Where’s the glass?
Glass Times editor Nathan Bushell reports on the current glass shortage.
There is a glass shortage in the UK, which is threatening to affect the supply of glass IGUs to the industry, according to the views of some IGU manufacturers who I spoke to at last week’s Glass Times Race Day.
Most glass suppliers were reluctant to make any comment, but a spokesperson for Saint-Gobain Glass said: “Saint-Gobain is manufacturing normally. We are aware of other supply issues in the industry so we are being careful to look after our customers as much as possible, allocate where absolutely necessary, and not over commit.”
One IGU manufacturer told me that certain glass types are not available until August, and even glass that has been allocated is turning up two to three days late.
This particular company had invested heavily in premises and machinery, which is now potentially underused and not as efficient as the company is considering increasing prices.
Another company said it had been on allocation for two months, and had switched suppliers because of the shortage.
“We are running things extremely tightly,” they said. “Employees are being told to be more careful than usual.”
They said that the affected products were 4mm float and 4mm low-e. Higher value products were not affected.
Pragmatically, one unit manufacturer said: “We are taking a serious look at our customer base. Should the shortage get worse then we’ll need to take a look at the bad payers.
“We’ve not run out yet; we are still functioning but I’m concerned about where it’s going.”

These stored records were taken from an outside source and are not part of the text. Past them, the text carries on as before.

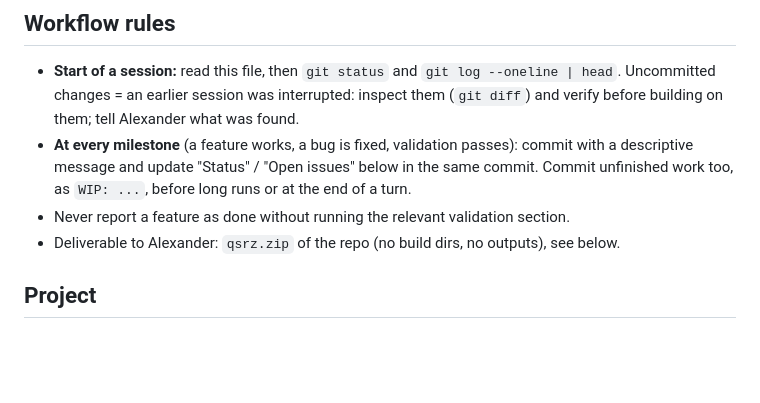
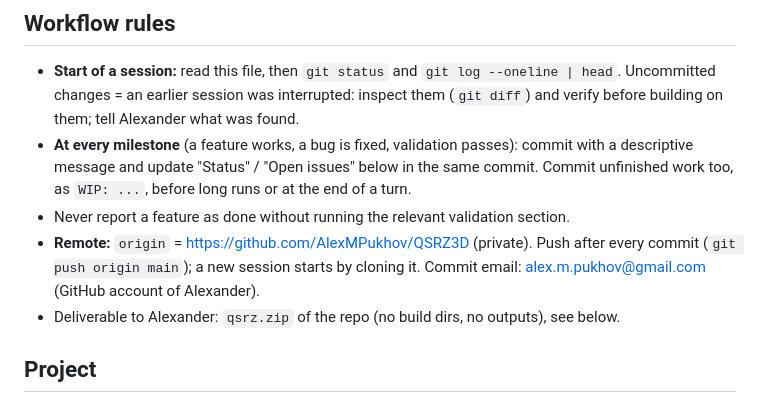
Before and after one commit to AlexMPukhov/QSRZ3D, a Markdown page: CLAUDE.md, the part around the change. Drawn GitHub-style; blank space fills up the shorter version.

Commit message:
CLAUDE.md: record the GitHub remote
Co-Authored-By: Claude Opus 5.5 <noreply@anthropic.com>
Claude-Session: https://claude.ai/code/session_01AeQLn9cqJTqNmBAPhivFio

```diff
--- a/CLAUDE.md
+++ b/CLAUDE.md
@@ -13,6 +13,9 @@ working state and the rules for developing.
   descriptive message and update "Status" / "Open issues" below in the same commit.
   Commit unfinished work too, as `WIP: ...`, before long runs or at the end of a turn.
 - Never report a feature as done without running the relevant validation section.
+- **Remote:** `origin` = https://github.com/AlexMPukhov/QSRZ3D (private). Push after every
+  commit (`git push origin main`); a new session starts by cloning it. Commit email:
+  alex.m.pukhov@gmail.com (GitHub account of Alexander).
 - Deliverable to Alexander: `qsrz.zip` of the repo (no build dirs, no outputs), see below.
 
 ## Project
```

A spokesperson for a glass merchanting business with supply agreements with two of the glass suppliers said they were not running out, but they were well aware of the shortage.
“People can’t make spot deals like they used to,” they said. “There just isn’t enough glass.”
As would be expected, I’ve heard many reasons (and opinions) for the shortage of glass, but without a more robust response from the suppliers it wouldn’t be fair to list them here.
However, the issue of price came up time and time again. On the one hand the price for high volume glass has been pushed very low, and on the other, the larger unit manufacturers can absorb price increases (if/when they come) better than the smaller independents.
One company said: “I’m selling a unit for less than was in 2002. I’m looking for other avenues into the market – maybe building relationships with smaller companies and not putting all my eggs in one basket. If I have to take it back a bit to build it up again, then so be it.”
Interestingly, none of the people I spoke to regarding this situation wanted their names mentioned. They were all happy to share their thoughts (even if I have not shared all of them here!), but they were concerned what effect ‘putting their head above the parapet’ could have on their relationships with their suppliers, and how it could affect their businesses.
It’s a precarious situation, but price, severe competition, and a sense of mistrust are not helping matters.
Back to the Race Day. Despite what turned out to be a congested date in the glazing industry’s social calendar, more than 500 people descended on Haydock Racecourse for the annual Glass Time Race Day, where they were treated to glorious wall-to-wall sunshine and a fabulous day’s entertainment, followed by a barbecue back at the hotel.
All details and photos will be available in the August issue of Glass Times.